Amazing grace, how sweet the sound…
PASAY CITY, Philippines — When disaster strikes, there is undoubtedly no sweeter sound than that of approaching rescue. And this is what the MV Amazing Grace, the Philippine Red Cross’ disaster response ship, intends to deliver.
Senator Richard Gordon, PRC chairman, said Amazing Grace is not only the first ambulance and disaster response vessel in the country, “it is the only ship of its kind being run by the Red Cross Society all over the world.”
The 195-foot catamaran is literally a multi-role vessel: rapid transport and landing vessel, relief supply transport ship, mobile operations command post, humanitarian education and training ship, hospital with medical facility deployment, sea rescue vessel, and humanitarian logistics ship.
“It’s a humanitarian vessel. We can bring hospitals. We can bring patients. We can bring it ashore and tend to the wounded in case of conflict,” Gordon told a press conference at Philippine Navy headquarters for the vessel’s media tour on Monday.
Able to carry 120 passengers and either 20 ambulances or six cargo trucks, Amazing Grace can land on beaches in water as shallow as four feet and lower its main deck to unload equipment like a roll-on/roll-off vessel ship.
Instead of the traditional wheel, the computerized vessel is steered with a joystick that looks much like a video game controller. Volunteer captain Rodolfo Raz of the Maritime Academy of Asia and the Pacific, all it takes is a crew of six, who can be drawn from maritime schools as part of their training, to man Amazing Grace.
The PRC realized the need for such a shop after experiencing the difficulty of quickly delivering aid to areas that were cut off after super typhoon Yolanda in 2013 closed down roads, airports and seaports.
To give a glimpse of what Amazing Grace can be expected to do, the PRC held a rescue simulation, with boats steered by Red Cross volunteers rescuing passengers from a capsized vessel and transferring them to the ship for immediate treatment.
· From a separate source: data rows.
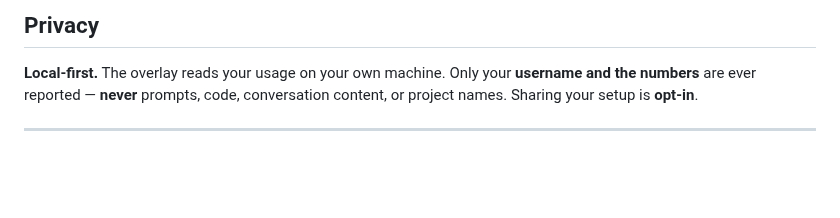
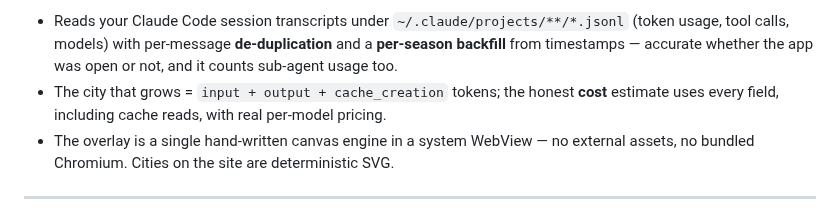
Before and after one commit to AElise08/tokentown, a Markdown page: README.md, the part around one of its changes. Rendered like a GitHub page; blank space fills up the shorter version.

```diff
--- a/README.md
+++ b/README.md
@@ -42,9 +71,7 @@ npm run dev        # http://localhost:3000
 
-## Privacy
-
-**Local-first.** The overlay reads your usage on your own machine. Only your **username
-and the numbers** are ever reported — **never** prompts, code, conversation content, or
-project names. Sharing your setup is **opt-in**.
+- Reads your Claude Code session transcripts under `~/.claude/projects/**/*.jsonl` (token usage, tool calls, models) with per-message **de-duplication** and a **per-season backfill** from timestamps — accurate whether the app was open or not, and it counts sub-agent usage too.
+- The city that grows = `input + output + cache_creation` tokens; the honest **cost** estimate uses every field, including cache reads, with real per-model pricing.
+- The overlay is a single hand-written canvas engine in a system WebView — no external assets, no bundled Chromium. Cities on the site are deterministic SVG.
 
 ---
 
```
Also changed, not shown: other parts of README.md (+55 -26 lines), docs/city-card.png (added), docs/recreio.png (added).
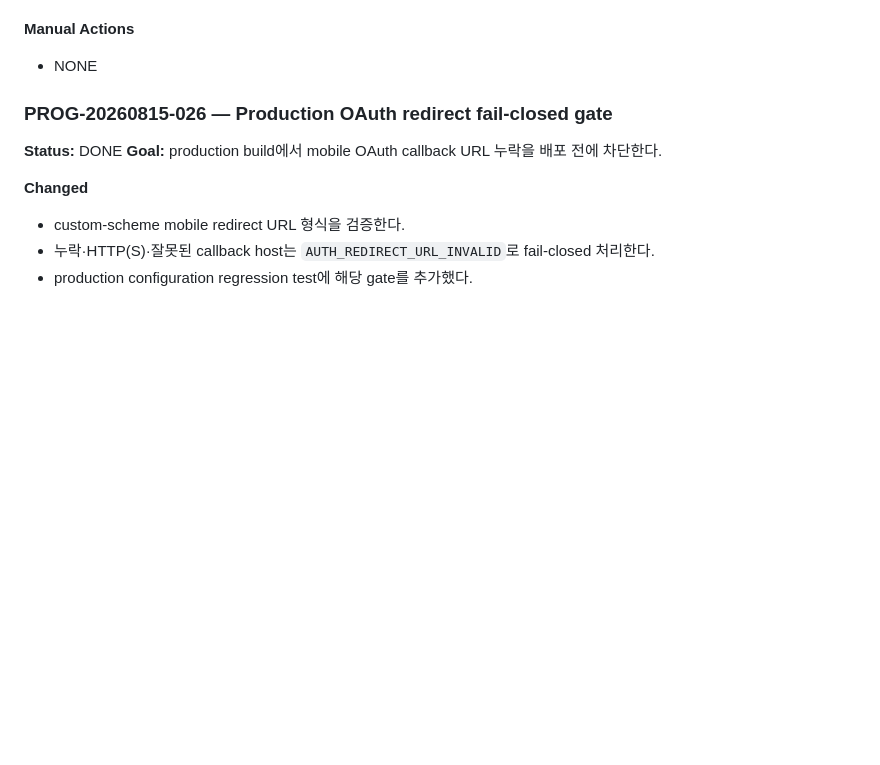
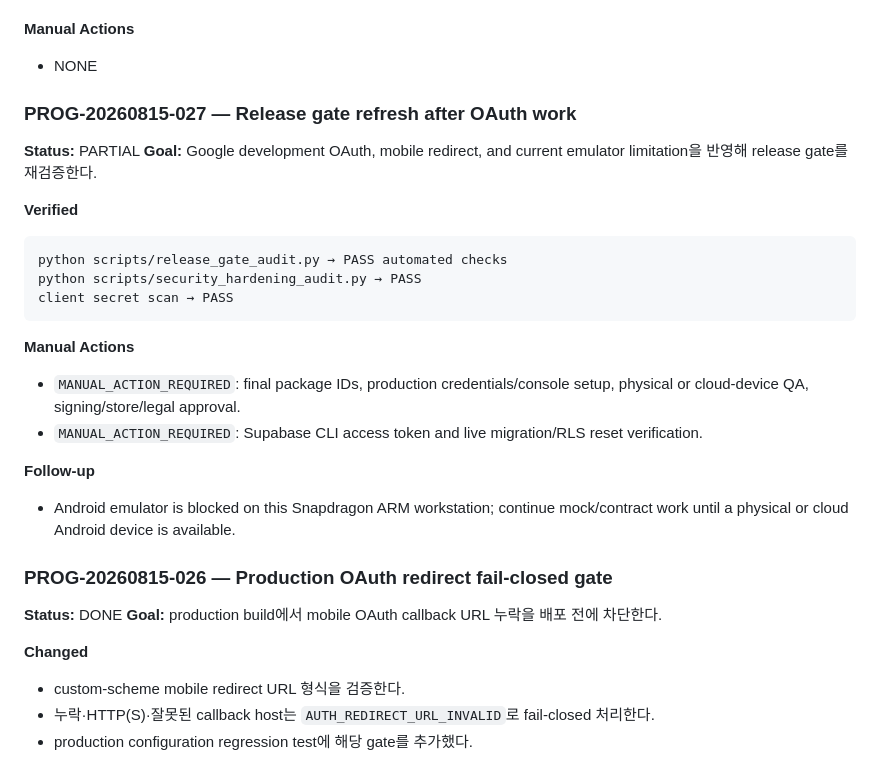
Before and after one commit to Shinjaewook-work/deagil.web, a Markdown page: docs/logs/PROGRESS_LOG.md, the part around the change. GitHub-like rendering; blank space fills up the shorter version.

Commit message:
docs: refresh release gate status

````diff
--- a/docs/logs/PROGRESS_LOG.md
+++ b/docs/logs/PROGRESS_LOG.md
@@ -60,6 +60,25 @@ python scripts/repo_guard.py → PASS
 
 **Manual Actions**
 - NONE
+
+### PROG-20260815-027 — Release gate refresh after OAuth work
+
+**Status:** PARTIAL
+**Goal:** Google development OAuth, mobile redirect, and current emulator limitation을 반영해 release gate를 재검증한다.
+
+**Verified**
+```text
+python scripts/release_gate_audit.py → PASS automated checks
+python scripts/security_hardening_audit.py → PASS
+client secret scan → PASS
+```
+
+**Manual Actions**
+- `MANUAL_ACTION_REQUIRED`: final package IDs, production credentials/console setup, physical or cloud-device QA, signing/store/legal approval.
+- `MANUAL_ACTION_REQUIRED`: Supabase CLI access token and live migration/RLS reset verification.
+
+**Follow-up**
+- Android emulator is blocked on this Snapdragon ARM workstation; continue mock/contract work until a physical or cloud Android device is available.
 
 ### PROG-20260815-026 — Production OAuth redirect fail-closed gate
 
````
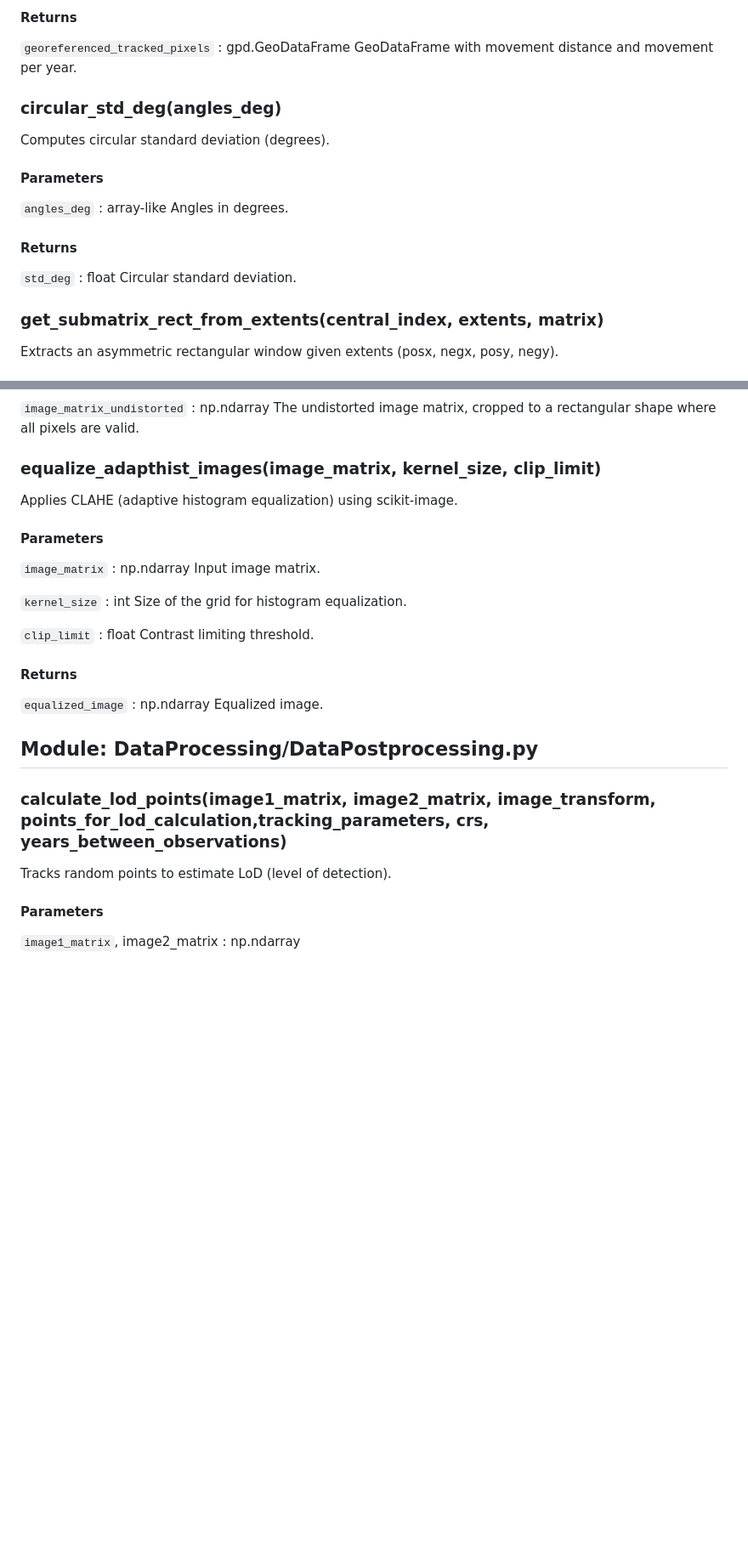
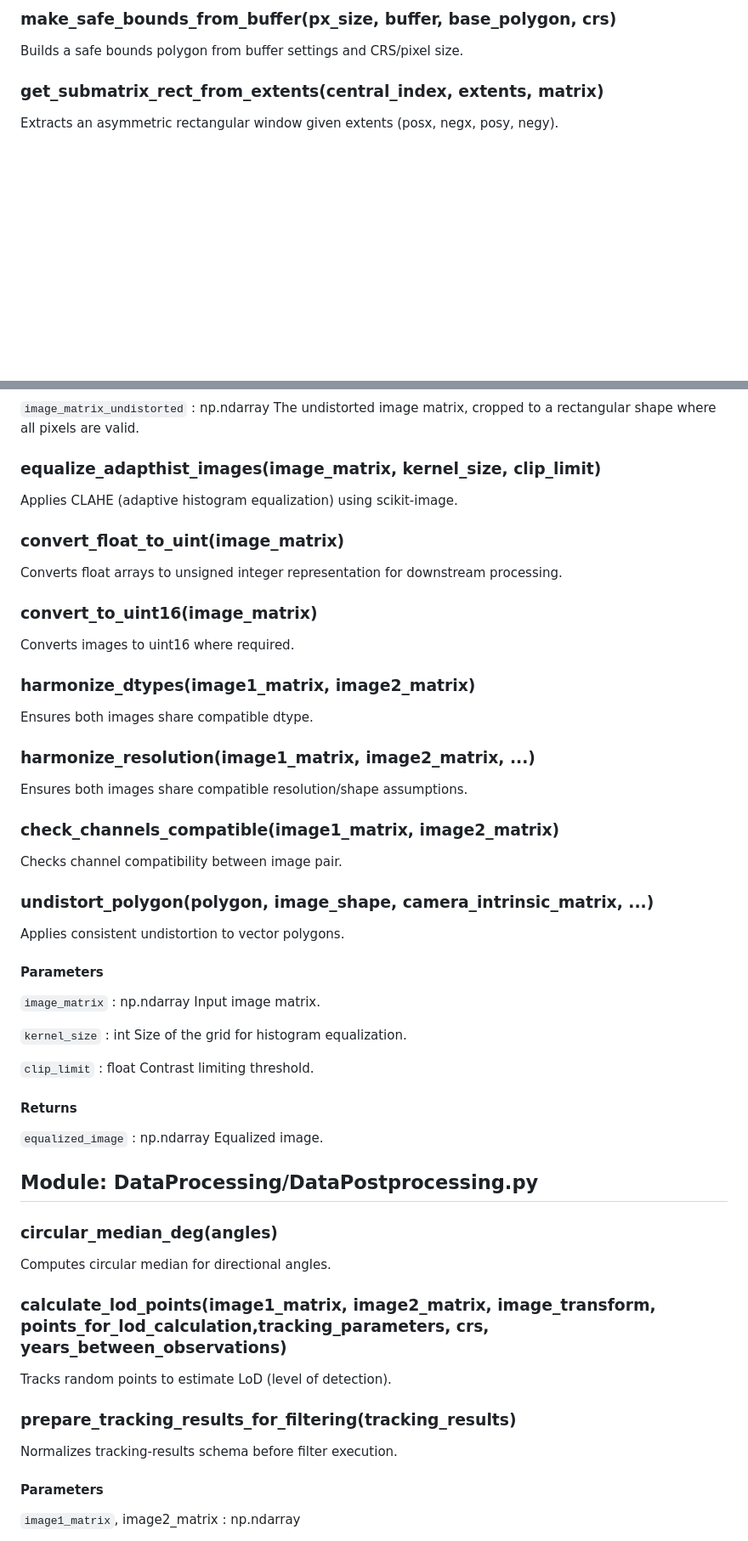
Before and after one commit to SimonEbert/PyImageTrack, a Markdown page: docs/pyimagetrack_documentation.md, 2 parts joined by grey strips. Shown at 85% size. GitHub-like rendering; blank space fills up the shorter version.

```diff
--- a/docs/pyimagetrack_documentation.md
+++ b/docs/pyimagetrack_documentation.md
@@ -1163,17 +1169,5 @@ Converts tracked pixel offsets into georeferenced movement vectors and yearly ra
-#### Returns
-``georeferenced_tracked_pixels`` : gpd.GeoDataFrame
-    GeoDataFrame with movement distance and movement per year.
-
-### circular_std_deg(angles_deg)
-Computes circular standard deviation (degrees).
-
-#### Parameters
-``angles_deg`` : array-like
-    Angles in degrees.
-
-#### Returns
-``std_deg`` : float
-    Circular standard deviation.
+### make_safe_bounds_from_buffer(px_size, buffer, base_polygon, crs)
+Builds a safe bounds polygon from buffer settings and CRS/pixel size.
 
 ### get_submatrix_rect_from_extents(central_index, extents, matrix)
 Extracts an asymmetric rectangular window given extents (posx, negx, posy, negy).
@@ -1714,6 +1730,24 @@ Undistorts a camera image using OpenCV and returns the undistorted image cropped
 ### equalize_adapthist_images(image_matrix, kernel_size, clip_limit)
 Applies CLAHE (adaptive histogram equalization) using scikit-image.
 
+### convert_float_to_uint(image_matrix)
+Converts float arrays to unsigned integer representation for downstream processing.
+
+### convert_to_uint16(image_matrix)
+Converts images to uint16 where required.
+
+### harmonize_dtypes(image1_matrix, image2_matrix)
+Ensures both images share compatible dtype.
+
+### harmonize_resolution(image1_matrix, image2_matrix, ...)
+Ensures both images share compatible resolution/shape assumptions.
+
+### check_channels_compatible(image1_matrix, image2_matrix)
+Checks channel compatibility between image pair.
+
+### undistort_polygon(polygon, image_shape, camera_intrinsic_matrix, ...)
+Applies consistent undistortion to vector polygons.
+
 #### Parameters
 ``image_matrix`` : np.ndarray
     Input image matrix.
@@ -1729,8 +1763,14 @@ Applies CLAHE (adaptive histogram equalization) using scikit-image.
     Equalized image.
 
 ## Module: DataProcessing/DataPostprocessing.py
+### circular_median_deg(angles)
+Computes circular median for directional angles.
+
 ### calculate_lod_points(image1_matrix, image2_matrix, image_transform, points_for_lod_calculation,tracking_parameters, crs, years_between_observations)
 Tracks random points to estimate LoD (level of detection).
+
+### prepare_tracking_results_for_filtering(tracking_results)
+Normalizes tracking-results schema before filter execution.
 
 #### Parameters
 ``image1_matrix``, image2_matrix : np.ndarray
```
Also changed, not shown: other parts of docs/pyimagetrack_documentation.md (+115 -78 lines).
Constructed in 2010 as a US military prototype vessel, the ship was once known as MV Susitna. She was supposed to be donated as a ferry service in Alaska but had to be put up for sale due to a lack of funds and terminals.
The PRC purchased her for $1.75 million and Gordon said the PRC relies on donations and partnerships to underwrite the ship’s maintenance and fuel costs.
Her new name, coined by 27-year old nurse and Red Cross volunteer Raymond Papa, was chosen from among the entries submitted to the #NameThatRedCrossShip contest last month.
Explaining his entry, Papa said Amazing Grace, the hymn, “was written to spread the message that forgiveness and redemption are possible regardless of one’s background or sins committed … We should be a nation that sails together towards a common goal of serving humanity with no personal vested interest.”
Gordon said the name embodied the principles of the humanitarian organization.
“‘Amazing Grace’ is what the Red Cross is all about,” he said. “It’s not the name of a person, it’s a name of a value, of an effort, of an energy, of a cause to drive people to do good things without being asked.”
Gordon hoped the ship will inspire the youth to volunteer for the Red Cross.
He said the PRC is willing to lend the ship to the government for humanitarian use.
The following day, President Rodrigo Duterte led the commissioning of Amazing Grace and said the vessel would help government provide immediate relief during emergencies. “May this ship serve as a concrete reminder to all of us that above all we must prioritize the safety, the well-being and the welfare of our people,” he said.